According to the RBI, Seva Vikas Co-operative Bank’s licence has been cancelled due to:

  • The bank does not have adequate capital and earning prospects. As such, it does not comply with the provisions of Section 11(1) and Section 22 (3) (d) read with Section 56 of the Banking Regulation Act, 1949.
  • The bank has failed to comply with the requirements of Sections 22(3) (a), 22 (3) (b), 22(3)(c), 22(3) (d) and 22(3)(e) read with Section 56 of the Banking Regulation Act, 1949;
  • The continuance of the bank is prejudicial to the interests of its depositors;
  • The bank with its present financial position would be unable to pay its present depositors in full; and
  • Public interest would be adversely affected if the bank is allowed to carry on its banking business any further.

The Seva Vikas Co-operative Bank Ltd., Pune, Maharashtra, is immediately disallowed from conducting the business of “banking,” which includes, among other things, accepting deposits and repaying deposits as defined in Section 5(b) read with Section 56 of the Banking Regulation Act, 1949, as a result of the cancellation of its licence.
What happens after liquidation
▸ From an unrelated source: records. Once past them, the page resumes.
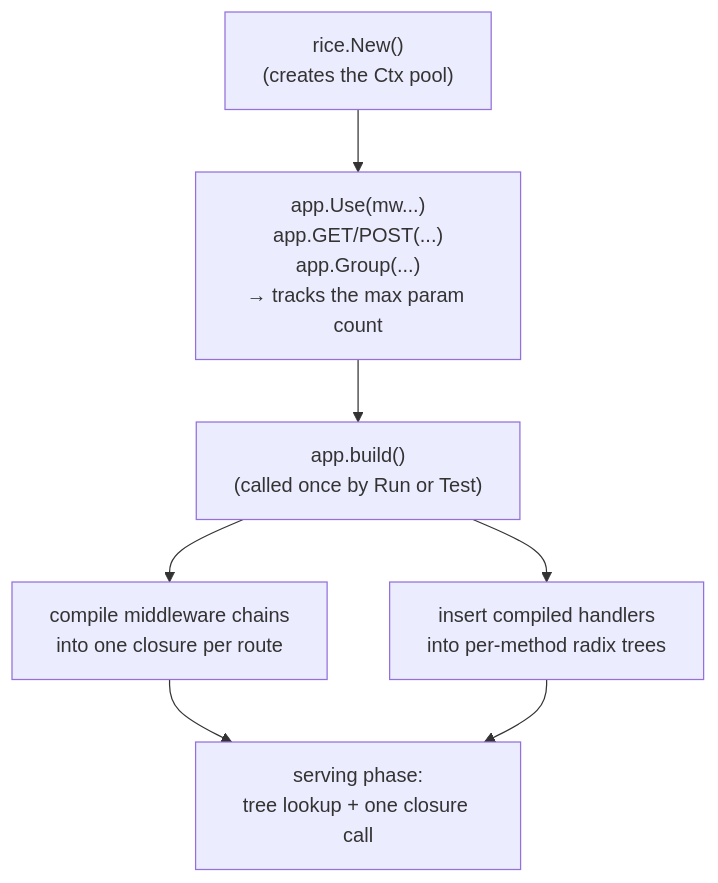
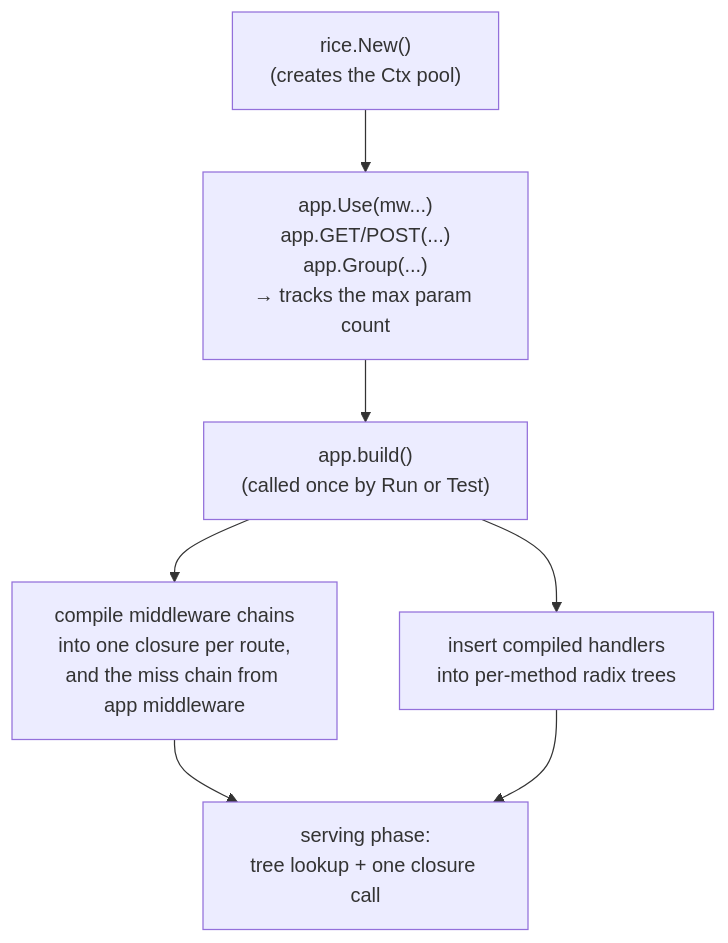
The first of 2 diagrams in docs/02-architecture.md (vietpham102301/rice-http), drawn with Mermaid before and after one commit. The commit also changed other lines of this file and 10 other files, not shown here.

````diff
--- a/docs/02-architecture.md
+++ b/docs/02-architecture.md
@@ -96,8 +100,8 @@
 ```mermaid
 flowchart TD
     A["rice.New()<br/>(creates the Ctx pool)"] --> B["app.Use(mw...)<br/>app.GET/POST(...)<br/>app.Group(...)<br/>→ tracks the max param count"]
     B --> C["app.build()<br/>(called once by Run or Test)"]
-    C --> C1["compile middleware chains<br/>into one closure per route"]
+    C --> C1["compile middleware chains<br/>into one closure per route,<br/>and the miss chain from app middleware"]
     C --> C2["insert compiled handlers<br/>into per-method radix trees"]
     C1 & C2 --> D["serving phase:<br/>tree lookup + one closure call"]
 ```
````
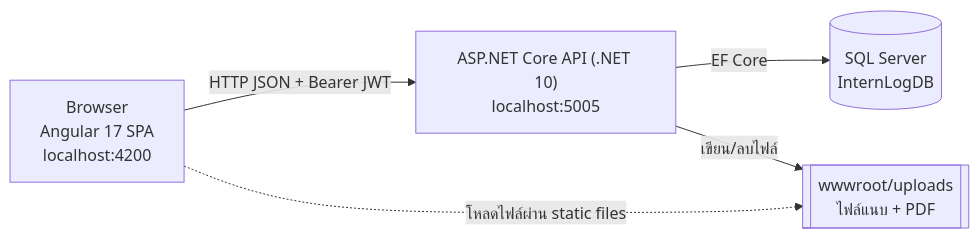
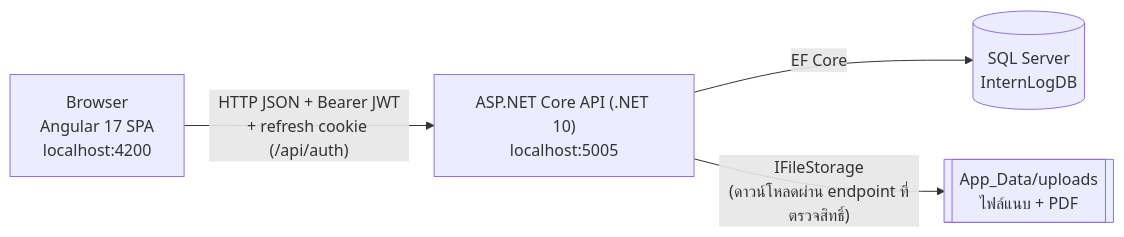
One commit to MoDGo3/internship-log-system changed the first of 4 diagrams in docs/architecture.md. Above: the diagram before and after it, drawn with Mermaid. The commit also changed other lines of this file and 78 other files, not shown here.

````diff
--- a/docs/architecture.md
+++ b/docs/architecture.md
@@ -7,12 +7,11 @@
 ```mermaid
 flowchart LR
     Browser["Browser<br/>Angular 17 SPA<br/>localhost:4200"]
     API["ASP.NET Core API (.NET 10)<br/>localhost:5005"]
     DB[("SQL Server<br/>InternLogDB")]
-    FS[["wwwroot/uploads<br/>ไฟล์แนบ + PDF"]]
+    FS[["App_Data/uploads<br/>ไฟล์แนบ + PDF"]]
 
-    Browser -- "HTTP JSON + Bearer JWT" --> API
+    Browser -- "HTTP JSON + Bearer JWT<br/>+ refresh cookie (/api/auth)" --> API
     API -- "EF Core" --> DB
-    API -- "เขียน/ลบไฟล์" --> FS
-    Browser -. "โหลดไฟล์ผ่าน static files" .-> FS
+    API -- "IFileStorage<br/>(ดาวน์โหลดผ่าน endpoint ที่ตรวจสิทธิ์)" --> FS
 ```
````
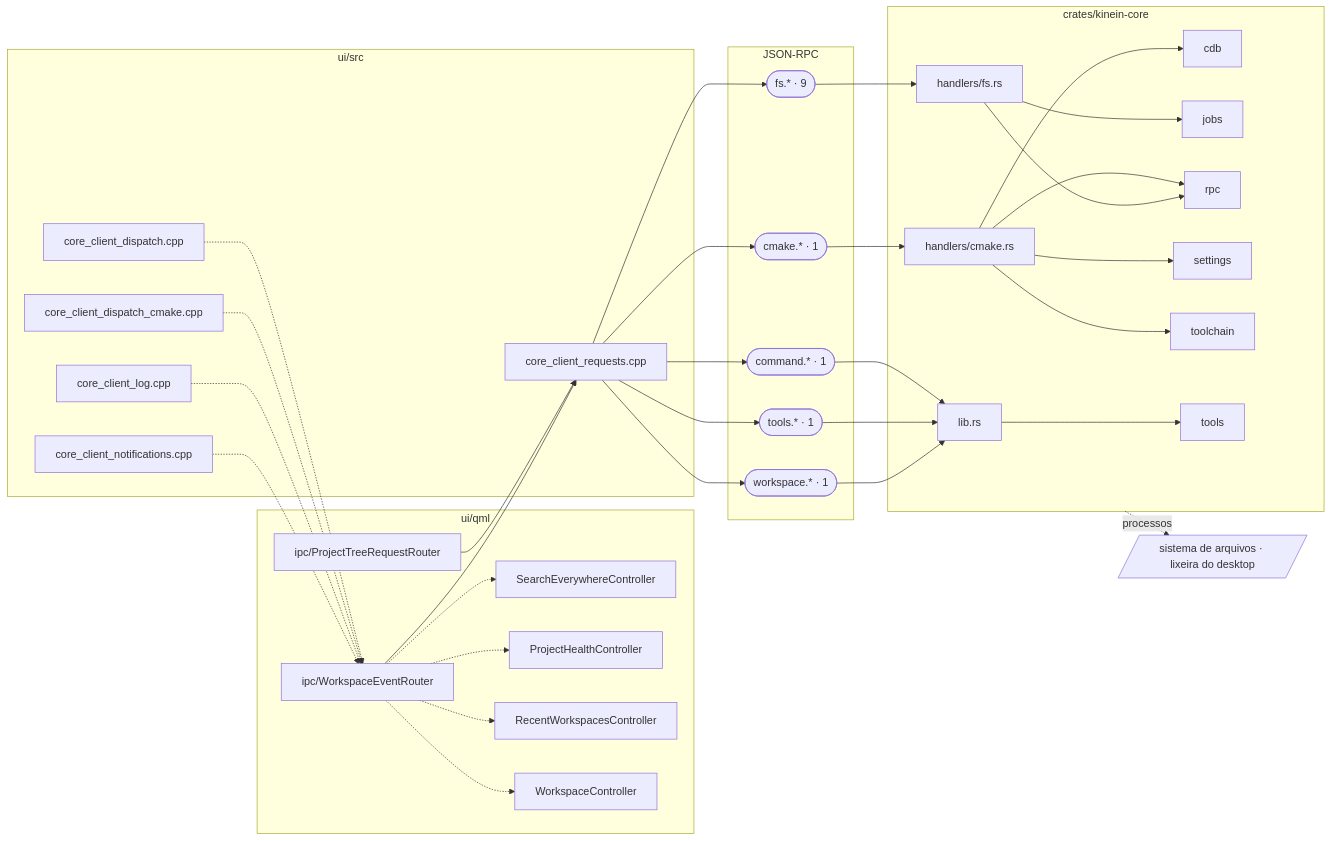
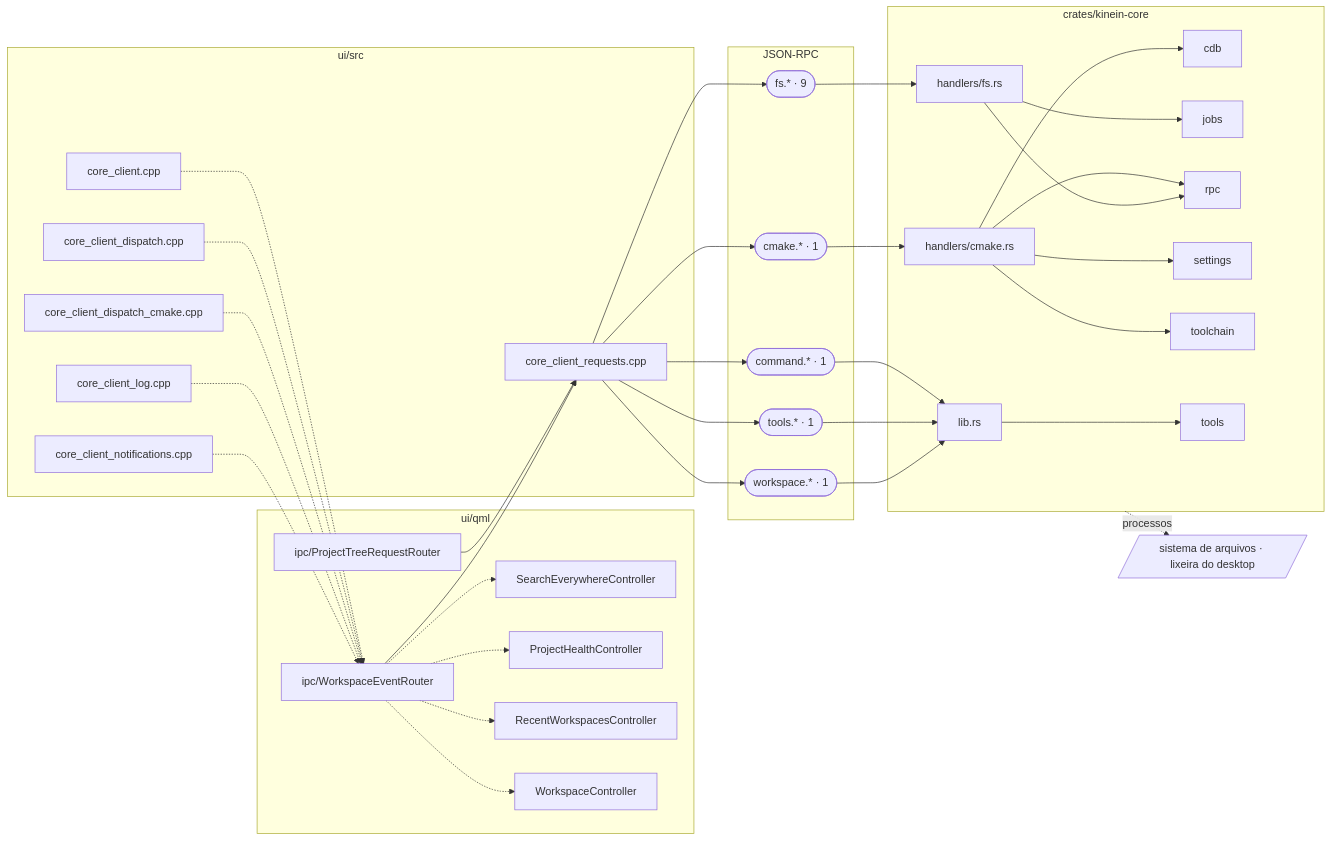
One commit to ViktorWalde/KineinVectis changed the fourth of 16 diagrams in DocsPublic/arquitetura/01-mapa-de-modulos.md. Above: the diagram before and after it, drawn with Mermaid. The commit also changed other lines of this file and 35 other files, not shown here.

````diff
--- a/DocsPublic/arquitetura/01-mapa-de-modulos.md
+++ b/DocsPublic/arquitetura/01-mapa-de-modulos.md
@@ -369,65 +370,67 @@
 ```mermaid
 flowchart LR
   subgraph QML["ui/qml"]
     n_ui_qml_search_SearchEverywhereController_qml["SearchEverywhereController"]
     n_ui_qml_workspace_ProjectHealthController_qml["ProjectHealthController"]
     n_ui_qml_workspace_RecentWorkspacesController_qml["RecentWorkspacesController"]
     n_ui_qml_workspace_WorkspaceController_qml["WorkspaceController"]
     n_ui_qml_ipc_ProjectTreeRequestRouter_qml["ipc/ProjectTreeRequestRouter"]
     n_ui_qml_ipc_WorkspaceEventRouter_qml["ipc/WorkspaceEventRouter"]
   end
   subgraph CPP["ui/src"]
+    n_ui_src_core_client_cpp["core_client.cpp"]
     n_ui_src_core_client_dispatch_cpp["core_client_dispatch.cpp"]
     n_ui_src_core_client_dispatch_cmake_cpp["core_client_dispatch_cmake.cpp"]
     n_ui_src_core_client_log_cpp["core_client_log.cpp"]
     n_ui_src_core_client_notifications_cpp["core_client_notifications.cpp"]
     n_ui_src_core_client_requests_cpp["core_client_requests.cpp"]
   end
   subgraph IPC["JSON-RPC"]
     n_ipc_cmake(["cmake.* · 1"])
     n_ipc_command(["command.* · 1"])
     n_ipc_fs(["fs.* · 9"])
     n_ipc_tools(["tools.* · 1"])
     n_ipc_workspace(["workspace.* · 1"])
   end
   subgraph CORE["crates/kinein-core"]
     n_crates_kinein_core_src_handlers_cmake_rs["handlers/cmake.rs"]
     n_crates_kinein_core_src_handlers_fs_rs["handlers/fs.rs"]
     n_crates_kinein_core_src_lib_rs["lib.rs"]
     n_core_cdb[cdb]
     n_core_jobs[jobs]
     n_core_rpc[rpc]
     n_core_settings[settings]
     n_core_toolchain[toolchain]
     n_core_tools[tools]
   end
   n_tools_workspace[/"sistema de arquivos · lixeira do desktop"/]
   n_ui_qml_ipc_ProjectTreeRequestRouter_qml --> n_ui_src_core_client_requests_cpp
   n_ui_qml_ipc_WorkspaceEventRouter_qml -.-> n_ui_qml_search_SearchEverywhereController_qml
   n_ui_qml_ipc_WorkspaceEventRouter_qml -.-> n_ui_qml_workspace_ProjectHealthController_qml
   n_ui_qml_ipc_WorkspaceEventRouter_qml -.-> n_ui_qml_workspace_RecentWorkspacesController_qml
   n_ui_qml_ipc_WorkspaceEventRouter_qml -.-> n_ui_qml_workspace_WorkspaceController_qml
   n_ui_qml_ipc_WorkspaceEventRouter_qml --> n_ui_src_core_client_requests_cpp
+  n_ui_src_core_client_cpp -.-> n_ui_qml_ipc_WorkspaceEventRouter_qml
   n_ui_src_core_client_dispatch_cpp -.-> n_ui_qml_ipc_WorkspaceEventRouter_qml
   n_ui_src_core_client_dispatch_cmake_cpp -.-> n_ui_qml_ipc_WorkspaceEventRouter_qml
   n_ui_src_core_client_log_cpp -.-> n_ui_qml_ipc_WorkspaceEventRouter_qml
   n_ui_src_core_client_notifications_cpp -.-> n_ui_qml_ipc_WorkspaceEventRouter_qml
   n_ui_src_core_client_requests_cpp --> n_ipc_cmake
   n_ui_src_core_client_requests_cpp --> n_ipc_command
   n_ui_src_core_client_requests_cpp --> n_ipc_fs
   n_ui_src_core_client_requests_cpp --> n_ipc_tools
   n_ui_src_core_client_requests_cpp --> n_ipc_workspace
   n_ipc_cmake --> n_crates_kinein_core_src_handlers_cmake_rs
   n_crates_kinein_core_src_handlers_cmake_rs --> n_core_cdb
   n_crates_kinein_core_src_handlers_cmake_rs --> n_core_rpc
   n_crates_kinein_core_src_handlers_cmake_rs --> n_core_settings
   n_crates_kinein_core_src_handlers_cmake_rs --> n_core_toolchain
   n_ipc_fs --> n_crates_kinein_core_src_handlers_fs_rs
   n_crates_kinein_core_src_handlers_fs_rs --> n_core_jobs
   n_crates_kinein_core_src_handlers_fs_rs --> n_core_rpc
   n_ipc_command --> n_crates_kinein_core_src_lib_rs
   n_ipc_tools --> n_crates_kinein_core_src_lib_rs
   n_ipc_workspace --> n_crates_kinein_core_src_lib_rs
   n_crates_kinein_core_src_lib_rs --> n_core_tools
   CORE -.->|processos| n_tools_workspace
 ```
````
According to the RBI press release, “On liquidation, every depositor would be entitled to receive deposit insurance claim amount of his/her deposits up to a monetary ceiling of ?5,00,000/- (Rupees five lakh only) from Deposit Insurance and Credit Guarantee Corporation (DICGC) subject to the provisions of DICGC Act, 1961. As per the data submitted by the bank, about 99% of the depositors are entitled to receive full amount of their deposits from DICGC. As on September 14, 2022, DICGC has already paid ?152.36 crore of the total insured deposits under the provisions of Section 18A of the DICGC Act, 1961 based on the willingness received from the concerned depositors of the bank.”

How are the claims settled by DICGC ?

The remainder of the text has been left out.